What is Cuban coffee?
Short like Italian espresso, the Cuban coffee is very intense and has a tasty layer of ‘cream’ on top: habitually called cafecito, it is very commonly found all over the island and is usually consumed during the afternoon. What are its distinctive characteristics? Cuban coffee is prepared by putting a mix of ground coffee and raw cane sugar in the filter of the moka.
In Cuba you won’t have any difficulty finding a place where you can taste this coffee: typically, bars have one or two rooms inside where you can sit and relax, but they also offer the possibility of having a coffee on the go at the ventana, the window that looks onto the street and from where it is possible to order.

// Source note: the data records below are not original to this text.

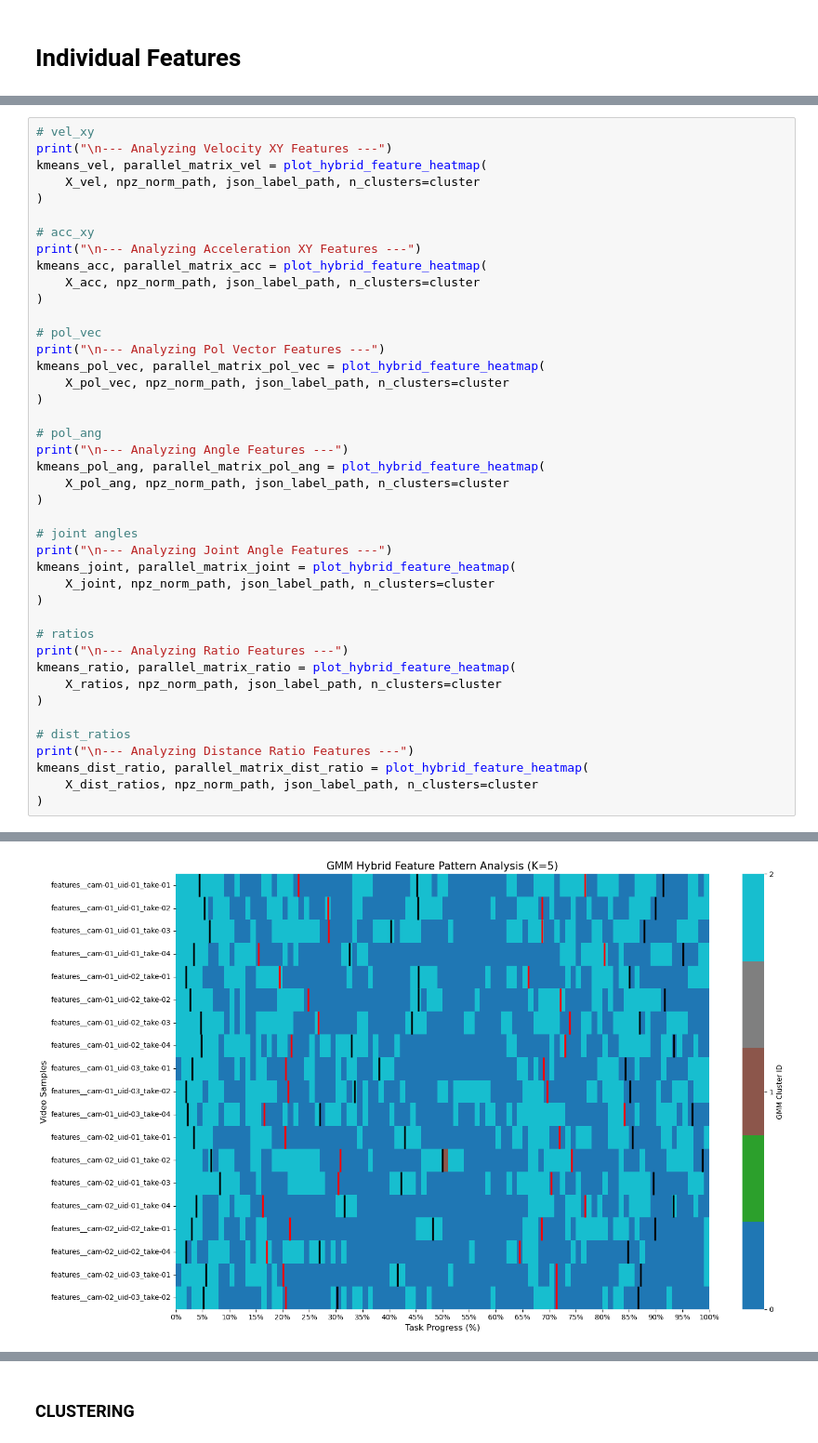
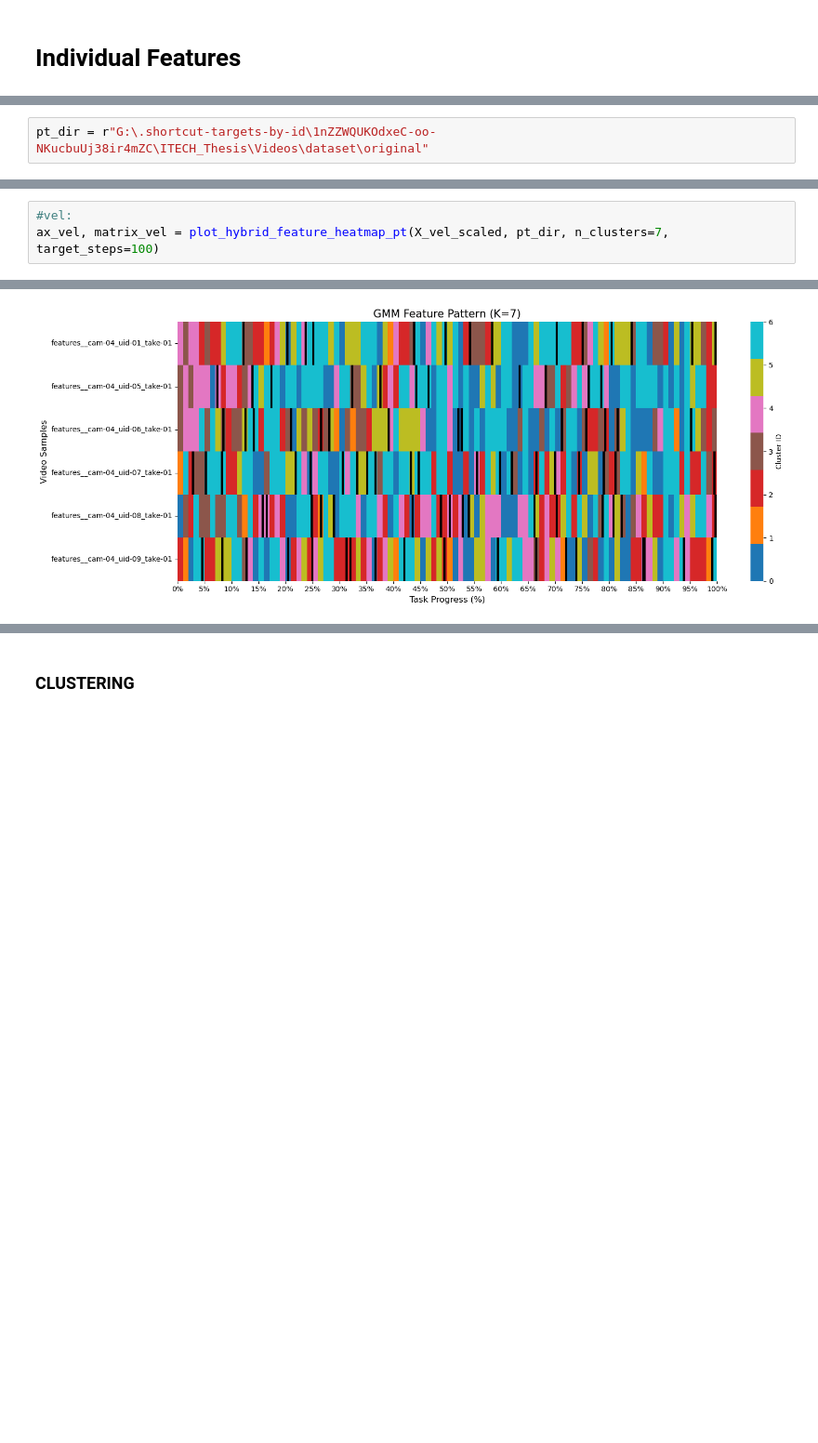
Before and after one commit to Lo122/LSTM_HRC, a Jupyter notebook: data_proc_2d/app/analyze_posture.ipynb, the cells around one changed output, grey strips where cells are left out. Shown at 93% size. Saved outputs shown, nothing was run; the diff lists cells and outputs as text; blank space fills up the shorter version.

```diff
--- a/data_proc_2d/app/analyze_posture.ipynb
+++ b/data_proc_2d/app/analyze_posture.ipynb
@@ -423,0 +927,2 @@ cluster = 5
+# %%
+pt_dir = r"G:\.shortcut-targets-by-id\1nZZWQUKOdxeC-oo-NKucbuUj38ir4mZC\ITECH_Thesis\Videos\dataset\original"
@@ -424,43 +947,4 @@ cluster = 5
 # %%
-# vel_xy
-print("\n--- Analyzing Velocity XY Features ---")
-kmeans_vel, parallel_matrix_vel = plot_hybrid_feature_heatmap(
-    X_vel, npz_norm_path, json_label_path, n_clusters=cluster
-)
-
-# acc_xy
-print("\n--- Analyzing Acceleration XY Features ---")
-kmeans_acc, parallel_matrix_acc = plot_hybrid_feature_heatmap(
-    X_acc, npz_norm_path, json_label_path, n_clusters=cluster
-)
-
-# pol_vec
-print("\n--- Analyzing Pol Vector Features ---")
-kmeans_pol_vec, parallel_matrix_pol_vec = plot_hybrid_feature_heatmap(
-    X_pol_vec, npz_norm_path, json_label_path, n_clusters=cluster
-)
-
-# pol_ang
-print("\n--- Analyzing Angle Features ---")
-kmeans_pol_ang, parallel_matrix_pol_ang = plot_hybrid_feature_heatmap(
-    X_pol_ang, npz_norm_path, json_label_path, n_clusters=cluster
-)
-
-# joint angles
-print("\n--- Analyzing Joint Angle Features ---")
-kmeans_joint, parallel_matrix_joint = plot_hybrid_feature_heatmap(
-    X_joint, npz_norm_path, json_label_path, n_clusters=cluster
-)
-
-# ratios
-print("\n--- Analyzing Ratio Features ---")
-kmeans_ratio, parallel_matrix_ratio = plot_hybrid_feature_heatmap(
-    X_ratios, npz_norm_path, json_label_path, n_clusters=cluster
-)
-
-# dist_ratios
-print("\n--- Analyzing Distance Ratio Features ---")
-kmeans_dist_ratio, parallel_matrix_dist_ratio = plot_hybrid_feature_heatmap(
-    X_dist_ratios, npz_norm_path, json_label_path, n_clusters=cluster
-)
+#vel:
+ax_vel, matrix_vel = plot_hybrid_feature_heatmap_pt(X_vel_scaled, pt_dir, n_clusters=7, target_steps=100)
 # %% [output]
@@ -469 +952 @@ Performing GMM clustering (K=5) on combined features...
-[figure, old version]
+[figure, new version]
```
Also changed, not shown: parts of 56 cells of this notebook, 3 other files.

If you are in a large group of people, you can also order a colada: they will bring you a large metal jug full of Cuban coffee and lots of little glasses for the whole group. Finally, if you want to try something different and a little less strong, you can ask for a cortadito, a dark, intense caffelatte, which comes with sugar already added exactly like Cuban coffee, to be sipped for a long relaxing break.
The recipe for Cuban coffee

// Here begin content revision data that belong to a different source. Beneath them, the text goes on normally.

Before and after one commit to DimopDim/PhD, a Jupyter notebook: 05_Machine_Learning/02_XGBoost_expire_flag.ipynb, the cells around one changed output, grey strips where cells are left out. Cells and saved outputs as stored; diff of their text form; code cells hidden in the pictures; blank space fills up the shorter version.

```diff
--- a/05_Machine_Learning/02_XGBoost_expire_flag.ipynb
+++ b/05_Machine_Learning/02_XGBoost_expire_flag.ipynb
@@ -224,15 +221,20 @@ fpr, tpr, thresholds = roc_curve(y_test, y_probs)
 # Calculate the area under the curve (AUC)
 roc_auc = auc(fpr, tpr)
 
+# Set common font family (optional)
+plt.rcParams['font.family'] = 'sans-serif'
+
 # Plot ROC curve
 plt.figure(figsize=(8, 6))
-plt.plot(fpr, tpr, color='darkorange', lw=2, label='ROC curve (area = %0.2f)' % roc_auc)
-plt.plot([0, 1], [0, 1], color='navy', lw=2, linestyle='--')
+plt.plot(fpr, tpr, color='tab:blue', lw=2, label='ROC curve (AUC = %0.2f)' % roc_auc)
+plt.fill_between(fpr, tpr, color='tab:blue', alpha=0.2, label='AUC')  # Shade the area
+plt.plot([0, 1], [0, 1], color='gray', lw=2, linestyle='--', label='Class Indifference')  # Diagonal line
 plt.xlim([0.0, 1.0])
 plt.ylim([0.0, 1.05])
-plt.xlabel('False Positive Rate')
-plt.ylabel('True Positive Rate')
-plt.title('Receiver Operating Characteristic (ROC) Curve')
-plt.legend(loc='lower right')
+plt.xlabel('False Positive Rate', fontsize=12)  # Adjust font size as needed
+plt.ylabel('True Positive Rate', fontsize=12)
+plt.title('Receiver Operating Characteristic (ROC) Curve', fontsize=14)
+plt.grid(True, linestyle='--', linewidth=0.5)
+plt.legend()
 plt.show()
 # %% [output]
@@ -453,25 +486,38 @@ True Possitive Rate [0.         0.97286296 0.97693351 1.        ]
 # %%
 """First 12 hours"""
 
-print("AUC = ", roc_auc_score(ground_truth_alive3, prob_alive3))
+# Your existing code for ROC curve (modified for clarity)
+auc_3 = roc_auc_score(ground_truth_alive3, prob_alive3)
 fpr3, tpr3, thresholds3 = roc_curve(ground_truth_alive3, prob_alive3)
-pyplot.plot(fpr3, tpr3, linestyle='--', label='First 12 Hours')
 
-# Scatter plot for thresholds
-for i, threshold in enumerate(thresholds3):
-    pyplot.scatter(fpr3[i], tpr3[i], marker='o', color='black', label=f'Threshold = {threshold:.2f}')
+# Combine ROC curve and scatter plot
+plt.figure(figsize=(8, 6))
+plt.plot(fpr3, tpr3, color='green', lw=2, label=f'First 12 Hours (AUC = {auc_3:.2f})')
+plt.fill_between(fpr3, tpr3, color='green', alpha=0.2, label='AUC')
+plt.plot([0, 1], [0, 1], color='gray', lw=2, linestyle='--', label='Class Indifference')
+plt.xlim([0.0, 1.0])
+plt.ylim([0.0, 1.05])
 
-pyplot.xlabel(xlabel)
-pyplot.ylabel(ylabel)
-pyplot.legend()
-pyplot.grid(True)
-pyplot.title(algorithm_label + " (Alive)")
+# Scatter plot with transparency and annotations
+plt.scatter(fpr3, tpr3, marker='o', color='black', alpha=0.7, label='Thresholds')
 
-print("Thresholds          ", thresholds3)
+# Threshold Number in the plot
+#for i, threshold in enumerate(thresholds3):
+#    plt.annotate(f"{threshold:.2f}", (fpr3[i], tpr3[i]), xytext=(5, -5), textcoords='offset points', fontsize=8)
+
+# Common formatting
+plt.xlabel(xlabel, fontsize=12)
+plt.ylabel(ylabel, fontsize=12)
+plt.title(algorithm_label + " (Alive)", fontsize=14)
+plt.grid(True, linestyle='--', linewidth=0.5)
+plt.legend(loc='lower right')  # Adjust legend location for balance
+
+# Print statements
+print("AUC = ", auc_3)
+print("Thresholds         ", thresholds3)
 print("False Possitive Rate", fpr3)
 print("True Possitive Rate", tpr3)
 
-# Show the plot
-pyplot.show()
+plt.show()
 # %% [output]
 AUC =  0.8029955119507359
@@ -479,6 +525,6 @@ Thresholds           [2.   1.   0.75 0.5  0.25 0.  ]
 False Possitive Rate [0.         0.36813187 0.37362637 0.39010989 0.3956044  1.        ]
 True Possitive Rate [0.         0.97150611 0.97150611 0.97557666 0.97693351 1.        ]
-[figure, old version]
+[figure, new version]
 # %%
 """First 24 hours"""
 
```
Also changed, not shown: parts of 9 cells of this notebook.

Preparing a Cuban coffee at home is very simple: you will need your moka, a coffee blend with an intense flavor, like our Forte, ground for moka, and a little raw cane sugar. The preparation is almost identical to that for an Italian espresso, but there is an important difference: you must put the cane sugar directly in the filter of the moka, mixed in with the ground coffee. The result is a creamier and sweeter drink than a normal espresso coffee. The Cuban coffee is also served without milk.
Ingredients for 2 people

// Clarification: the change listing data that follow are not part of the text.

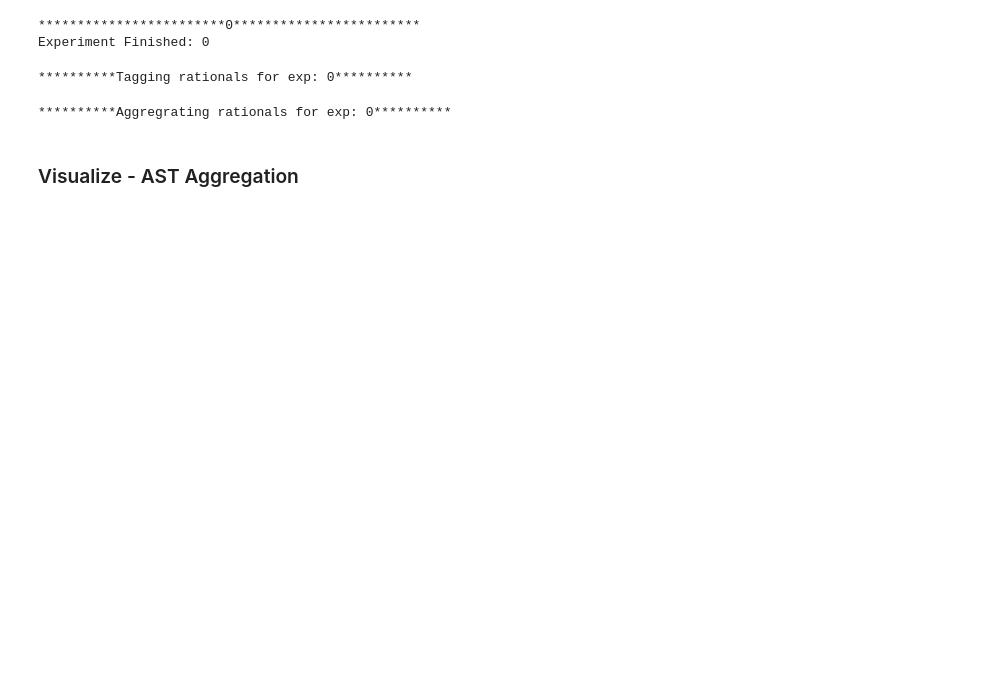
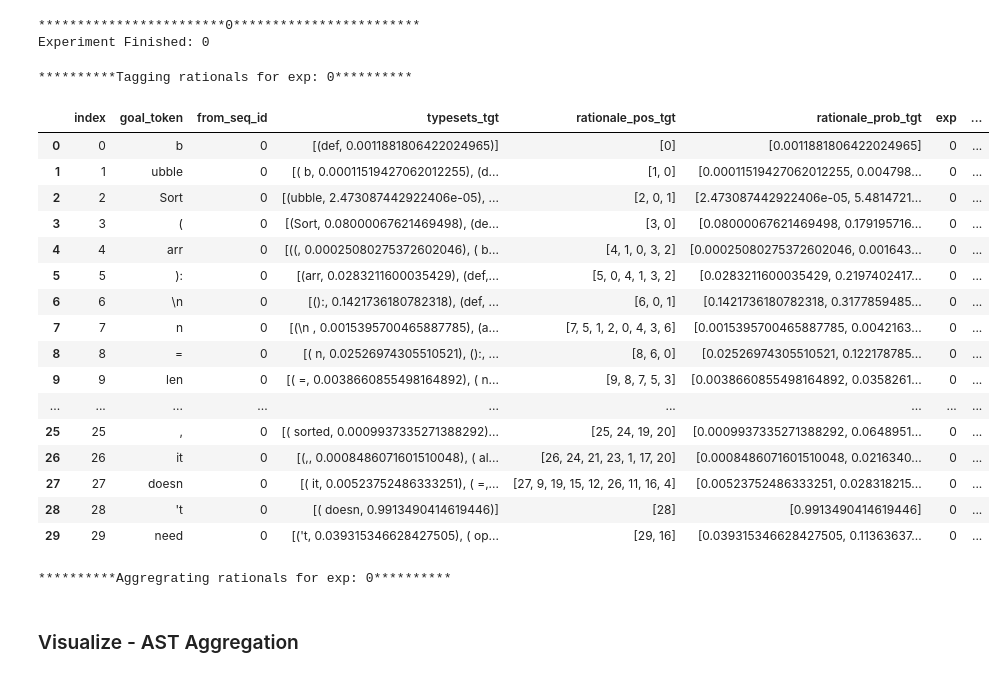
Before and after one commit to WM-SEMERU/code-rationales, a Jupyter notebook: experimental_notebooks/5_local_aggregations.ipynb, the cells around one changed output. Saved outputs shown, nothing was run; the diff lists cells and outputs as text; code cells hidden in the pictures; blank space fills up the shorter version.

```diff
--- a/experimental_notebooks/5_local_aggregations.ipynb
+++ b/experimental_notebooks/5_local_aggregations.ipynb
@@ -8,27 +8,29 @@ def param_default():
         'delimiter_sequence': ''
     }
 prompts = [
-    """# Optimized Python program for implementation of Bubble Sort
-
-
-def bubbleSort(arr):
+    """def bubbleSort(arr):
     n = len(arr)
-
+    # optimize code, so if the array is already sorted, it doesn't need
+    # to go through the entire process
+    swapped = False
     # Traverse through all array elements
-    for i in range(n):
-        swapped = False
-
+    for i in range(n-1):
+        # range(n) also work but outer loop will
+        # repeat one time more than needed.
         # Last i elements are already in place
         for j in range(0, n-i-1):
 
-            # Traverse the array from 0 to n-i-1
+            # traverse the array from 0 to n-i-1
             # Swap if the element found is greater
             # than the next element
-            if arr[j] > arr[j+1]:
-                arr[j], arr[j+1] = arr[j+1], arr[j]
+            if arr[j] > arr[j + 1]:
                 swapped = True
-        if (swapped == False):
-            break"""
+                arr[j], arr[j + 1] = arr[j + 1], arr[j]
+
+        if not swapped:
+            # if we haven't needed to make a single swap, we
+            # can just exit the main loop.
+            return"""
 ]
 # %%
 params = param_default()
@@ -412,7 +414,7 @@ def run_code_rational_all_set(exp, df_generated_input, model, tokenizer, tensor_
 # %% [markdown]
 ### Rationales Tagging
 # %%
-calculate_right_span = lambda start_idx, end_idx, df : len(''.join(map(str, df.loc[start_idx:end_idx, 'goal_token'].tolist())))
+calculate_right_span = lambda start_idx, end_idx, initial_token, df : len(initial_token + ''.join(map(str, df.loc[start_idx:end_idx, 'goal_token'].tolist())))
 calculate_span = lambda right_span, token : (right_span-len(str(token)), right_span)
 # %%
 def add_auxiliary_columns_to_experiment_result(df, delimiter_sequence: str):
@@ -427,7 +429,7 @@ def add_auxiliary_columns_to_experiment_result(df, delimiter_sequence: str):
     df['token_type'] = token_type_column
     ### TOKEN SPAN COLUMN - CHECK FOR DATASETS
     src_initial_token_idx = df[df['token_type']== 'src'].first_valid_index()
-    df['span'] = [None] * len(df[:src_initial_token_idx]) + [calculate_span(calculate_right_span(src_initial_token_idx, index, df), token) for index, token in df[src_initial_token_idx:]['goal_token'].items()]
+    df['span'] = [None] * len(df[:src_initial_token_idx]) + [calculate_span(calculate_right_span(src_initial_token_idx, index, initial_token, df), token) for index, token in df[src_initial_token_idx:]['goal_token'].items()]
 # %%
 def fill_nl_tags_in_experiment_result(df, nl_ast_types, nl_pos_types, parser):
     initial_token = df['typesets_tgt'][0][0][0]
@@ -446,7 +448,7 @@ def fill_nl_tags_in_experiment_result(df, nl_ast_types, nl_pos_types, parser):
                             str(df['goal_token'][token_idx]) in nl_target_node.text.decode('utf-8'):
                             tagged_token_list = list(filter(lambda tagged_token: tagged_token[0] in str(df['goal_token'][token_idx]), \
                                                         nltk.pos_tag( nltk.word_tokenize(nl_target_node.text.decode('utf-8')))))
-                            if len(tagged_token_list)>0 and tagged_token_list[0][1] in nl_pos_types and tagged_token_list[0][1] not in df['tags'][token_idx]: df['tags'][token_idx].append(tagged_token_list[0][1])
+                            if len(tagged_token_list)>0 and tagged_token_list[0][1] in nl_pos_types and tagged_token_list[0][1] not in df['tags'][token_idx]: df.at[token_idx, 'tags'] = df['tags'][token_idx] + [tagged_token_list[0][1]]
 # %%
 def fill_ast_tags_in_experiment_result(df, parser):
     initial_token = df['typesets_tgt'][0][0][0] if df[df['token_type'] == 'src'].first_valid_index() == 0 else ''
@@ -560,6 +562,26 @@ nl_ast_types = ['comment','identifier','string']
 tagged_results = tag_rationals([df_experiment_results], nl_ast_types, pos_types, params['delimiter_sequence'], parser)
 # %% [output]
 **********Tagging rationals for exp: 0**********
+# %%
+tagged_results[0][0].head(30)
+# %% [output]
+|  | index | goal_token | from_seq_id | typesets_tgt | rationale_pos_tgt | rationale_prob_tgt | exp | ... |
+| 0 | 0 | b | 0 | [(def, 0.0011881806422024965)] | [0] | [0.0011881806422024965] | 0 | ... |
+| 1 | 1 | ubble | 0 | [( b, 0.00011519427062012255), (d... | [1, 0] | [0.00011519427062012255, 0.004798... | 0 | ... |
+| 2 | 2 | Sort | 0 | [(ubble, 2.473087442922406e-05), ... | [2, 0, 1] | [2.473087442922406e-05, 5.4814721... | 0 | ... |
+| 3 | 3 | ( | 0 | [(Sort, 0.08000067621469498), (de... | [3, 0] | [0.08000067621469498, 0.179195716... | 0 | ... |
+| 4 | 4 | arr | 0 | [((, 0.00025080275372602046), ( b... | [4, 1, 0, 3, 2] | [0.00025080275372602046, 0.001643... | 0 | ... |
+| 5 | 5 | ): | 0 | [(arr, 0.0283211600035429), (def,... | [5, 0, 4, 1, 3, 2] | [0.0283211600035429, 0.2197402417... | 0 | ... |
+| 6 | 6 | \n | 0 | [():, 0.1421736180782318), (def, ... | [6, 0, 1] | [0.1421736180782318, 0.3177859485... | 0 | ... |
+| 7 | 7 | n | 0 | [(\n , 0.0015395700465887785), (a... | [7, 5, 1, 2, 0, 4, 3, 6] | [0.0015395700465887785, 0.0042163... | 0 | ... |
+| 8 | 8 | = | 0 | [( n, 0.02526974305510521), ():, ... | [8, 6, 0] | [0.02526974305510521, 0.122178785... | 0 | ... |
+| 9 | 9 | len | 0 | [( =, 0.0038660855498164892), ( n... | [9, 8, 7, 5, 3] | [0.0038660855498164892, 0.0358261... | 0 | ... |
+| ... | ... | ... | ... | ... | ... | ... | ... | ... |
+| 25 | 25 | , | 0 | [( sorted, 0.0009937335271388292)... | [25, 24, 19, 20] | [0.0009937335271388292, 0.0648951... | 0 | ... |
+| 26 | 26 | it | 0 | [(,, 0.0008486071601510048), ( al... | [26, 24, 21, 23, 1, 17, 20] | [0.0008486071601510048, 0.0216340... | 0 | ... |
+| 27 | 27 | doesn | 0 | [( it, 0.00523752486333251), ( =,... | [27, 9, 19, 15, 12, 26, 11, 16, 4] | [0.00523752486333251, 0.028318215... | 0 | ... |
+| 28 | 28 | 't | 0 | [( doesn, 0.9913490414619446)] | [28] | [0.9913490414619446] | 0 | ... |
+| 29 | 29 | need | 0 | [('t, 0.039315346628427505), ( op... | [29, 16] | [0.039315346628427505, 0.11363637... | 0 | ... |
 # %%
 ###AGGREGATE RATIONALS - AST
 local_ast_aggregated_results = aggregate_rationals(tagged_results, node_types, pos_types, len(prompts))
```
Also changed, not shown: parts of 5 cells of this notebook, 3 other files.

- Ground coffee for moka
- 3-4 teaspoons of raw cane sugar
- Fill the water chamber of the moka with water.
- In a cup or other container mix the cane sugar and the ground coffee.
- Place the filter over the water chamber and fill it with the ground coffee and raw cane sugar mix. Close the moka and put it on the stove, on a low heat.
- Wait until the coffee has all percolated up to the upper chamber, turn off the gas and serve your Cuban coffee.
Why Cuban coffee is sweeter than a coffee with sugar added
A Cuban coffee is sweeter than a normal espresso coffee with sugar added, even if you use the same quantity of sugar. This happens because, inside the moka, the cane sugar is melted by the high temperature steam. During this process of hydrolysis, the molecules of sucrose are split into two molecules of glucose, which are much sweeter to the palate.
The history of Coffee in Cuba
The coffee plant was imported into the island of Cuba in the mid 1700s, by a group of French farmers fleeing from Haiti, where the revolution had broken out. It was they who started cultivating the plants here and it didn’t take long for coffee to become one of the most widespread and highly appreciated drinks.
Until the era of Fidel Castro, the coffee industry exported huge quantities of the product, but after 1959, the plantations were divided into small plots of land and production fell drastically. The trade embargo imposed by the United States on all Cuban exports in 1962 also contributed to the decline.
Today, public investments have allowed small family-run companies to start growing coffee plants again and Cuba has been able to return to exporting coffee. Cuban coffee is produced mostly around the Sierra Maestra, even though the most suitable area for this type of cultivation is the Southern coast of the island, thanks to the humid climate and the rich earth on mostly level ground.
Have you ever tasted Cuban coffee? Which other typical coffee variants of other countries do you know?